Fac 51 The Haçienda was more than a music venue, it was the birthplace of rave culture. The showroom factory turned club was iconic for its yellow and black striped tape, and shabby warehouse look. Established to challenge existing nightclubs, it offered a completely different style of nightlife within Manchester. Its popularity streamed from its originality, and unique music scene.
The club was financed by Factory Records, run by Tony Wilson. After the death of Joy Division’s lead singer, no one expected a comeback as successful as the newly branded band, New Order, whose recorded sales allowed The Haçienda to exist. It appealed to the city’s indie bands which labeled the city ‘Madchester’. The club saw some of the most famous bands and performers in history, such as the Smiths who performed there 3 times in 1989, and Madonna who showcased her first performance in the UK there in 1984.
What allowed the club’s popularity to soar, was the genre of house music. From 1987, when the club started showcasing house music from famous DJs such as Mike Pickering (M People), the club was full 7 days a week. It was essentially the drug culture surrounding this style of music that allowed the club to peak during the 1980s.
Drugs harboured some of The Haçienda’s highest points, but also some its lower times. The death of a teenager in 1989 due to ecstasy abuse led to enquiries into the security of the club. After briefly shutting down, it was reopened with stricter security controls. These security controls did not fit well with some of the previous club-goers, and drug dealers whose business was being limited. Doormen were being threatened after refusing entry, and violence was breaking out outside and inside the club. It had been taken over by drug gangs in search of money and power.
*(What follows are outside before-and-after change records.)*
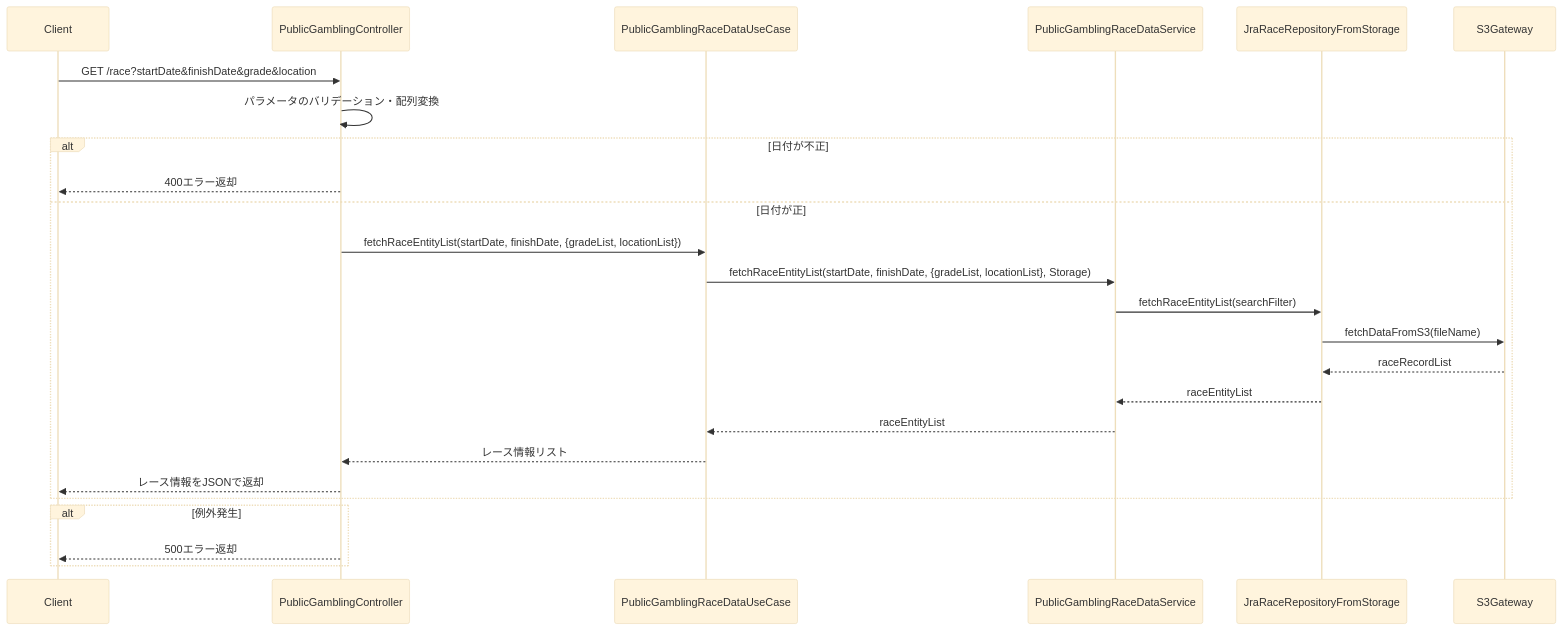
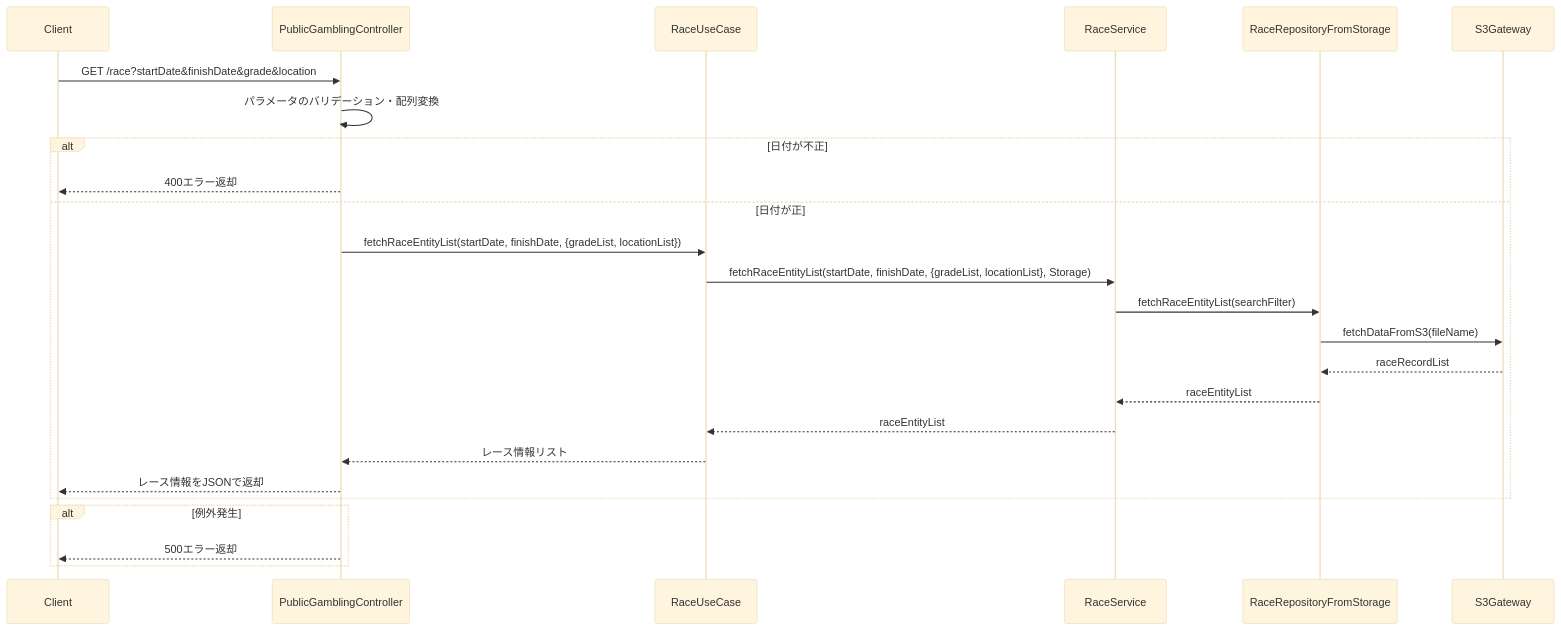
One commit to taichi6930/race-schedule-api changed the diagram in document/detail-design/sequence/publicGambling/getRaceEntityList.md. Above: the diagram before and after it, drawn with Mermaid (base theme). The commit also changed 26 other files, not shown here.

````diff
--- a/document/detail-design/sequence/publicGambling/getRaceEntityList.md
+++ b/document/detail-design/sequence/publicGambling/getRaceEntityList.md
@@ -3,28 +3,28 @@
 ```mermaid
 sequenceDiagram
     participant Client
     participant PublicGamblingController
-    participant PublicGamblingRaceDataUseCase
-    participant PublicGamblingRaceDataService
-    participant JraRaceRepositoryFromStorage
+    participant RaceUseCase
+    participant RaceService
+    participant RaceRepositoryFromStorage
     participant S3Gateway
 
     Client->>PublicGamblingController: GET /race?startDate&finishDate&grade&location
     PublicGamblingController->>PublicGamblingController: パラメータのバリデーション・配列変換
     alt 日付が不正
         PublicGamblingController-->>Client: 400エラー返却
     else 日付が正
-        PublicGamblingController->>PublicGamblingRaceDataUseCase: fetchRaceEntityList(startDate, finishDate, {gradeList, locationList})
-        PublicGamblingRaceDataUseCase->>PublicGamblingRaceDataService: fetchRaceEntityList(startDate, finishDate, {gradeList, locationList}, Storage)
-        PublicGamblingRaceDataService->>JraRaceRepositoryFromStorage: fetchRaceEntityList(searchFilter)
-        JraRaceRepositoryFromStorage->>S3Gateway: fetchDataFromS3(fileName)
-        S3Gateway-->>JraRaceRepositoryFromStorage: raceRecordList
-        JraRaceRepositoryFromStorage-->>PublicGamblingRaceDataService: raceEntityList
-        PublicGamblingRaceDataService-->>PublicGamblingRaceDataUseCase: raceEntityList
-        PublicGamblingRaceDataUseCase-->>PublicGamblingController: レース情報リスト
+        PublicGamblingController->>RaceUseCase: fetchRaceEntityList(startDate, finishDate, {gradeList, locationList})
+        RaceUseCase->>RaceService: fetchRaceEntityList(startDate, finishDate, {gradeList, locationList}, Storage)
+        RaceService->>RaceRepositoryFromStorage: fetchRaceEntityList(searchFilter)
+        RaceRepositoryFromStorage->>S3Gateway: fetchDataFromS3(fileName)
+        S3Gateway-->>RaceRepositoryFromStorage: raceRecordList
+        RaceRepositoryFromStorage-->>RaceService: raceEntityList
+        RaceService-->>RaceUseCase: raceEntityList
+        RaceUseCase-->>PublicGamblingController: レース情報リスト
         PublicGamblingController-->>Client: レース情報をJSONで返却
     end
     alt 例外発生
         PublicGamblingController-->>Client: 500エラー返却
     end
 ```
````
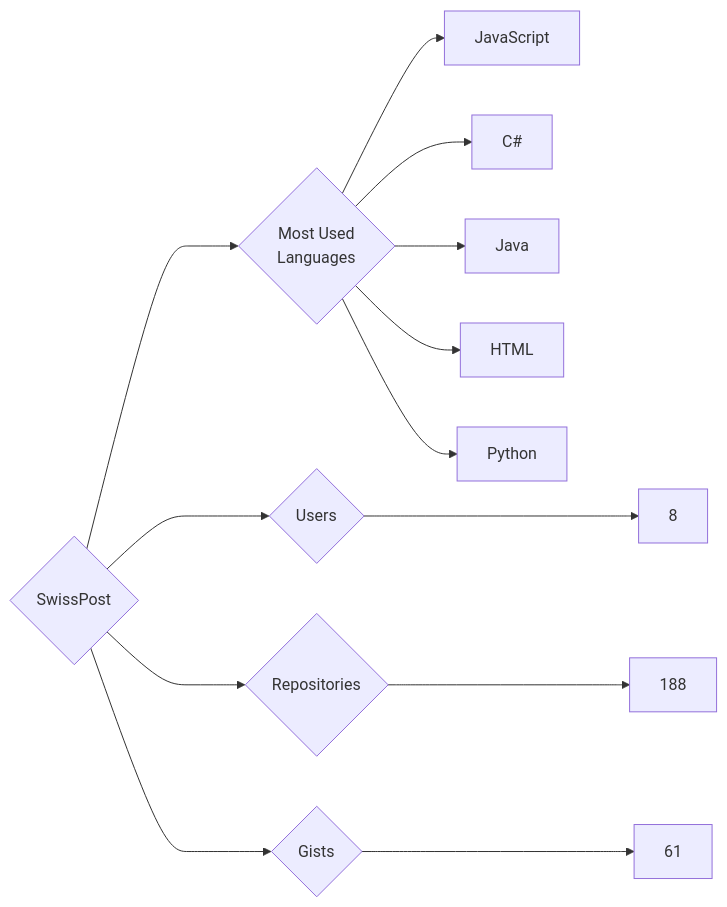
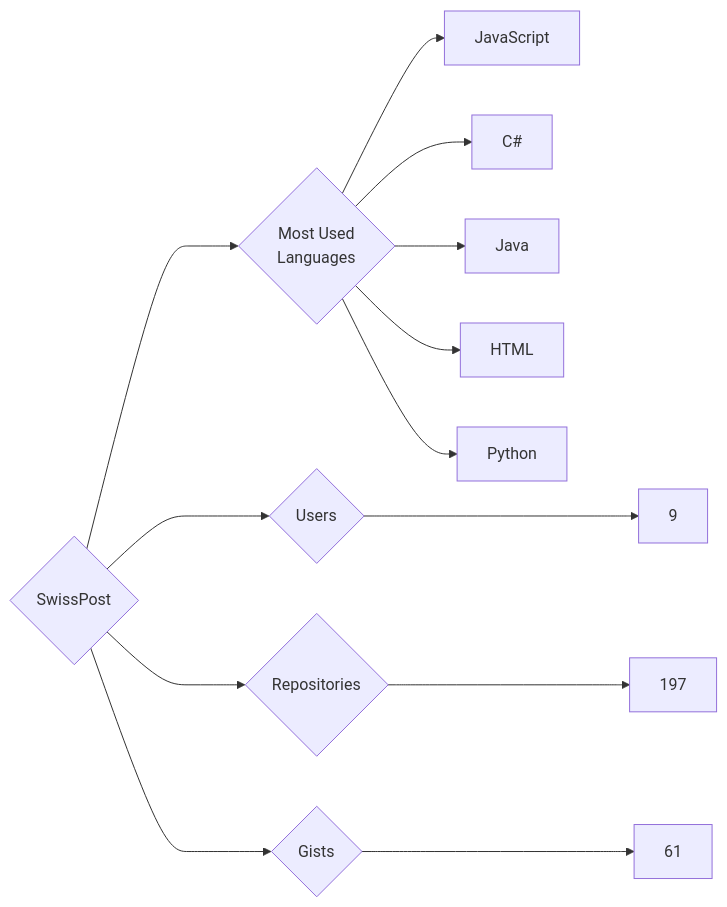
The diagram in targets/SwissPost/README.md (trickest/insiders), drawn with Mermaid before and after one commit. The commit also changed 953 other files, not shown here.

````diff
--- a/targets/SwissPost/README.md
+++ b/targets/SwissPost/README.md
@@ -3,13 +3,13 @@
 ```mermaid
 graph LR
 COMPANY_NAME{SwissPost}
-COMPANY_NAME ---> U{Users} ---> UN[8]
-COMPANY_NAME ---> R{Repositories} ---> RN[188]
+COMPANY_NAME ---> U{Users} ---> UN[9]
+COMPANY_NAME ---> R{Repositories} ---> RN[197]
 COMPANY_NAME ---> G{Gists} ---> GN[61]
 COMPANY_NAME ---> ML{Most Used<br>Languages}
 ML --> JavaScript[JavaScript]
 ML --> C#[C#]
 ML --> Java[Java]
 ML --> HTML[HTML]
 ML --> Python[Python]
 ```
````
Financial issues also began to loom over the club. With most attendees paying entry and then taking illegal drugs, alcohol sales were not providing enough income to support The Haçienda, which was struggling to survive on profit from record sales alone. With financial issues and rising drug gangs, in 1997 Fac 51 The Haçienda was shut down for good.
The Haçienda was knocked down in 2002 and turned into apartments, however the club still remains legendary in rave culture. Through 15 years of famous DJs, drug abuse and club anthems, this club was an icon for Manchester in the 1980s and 1990s.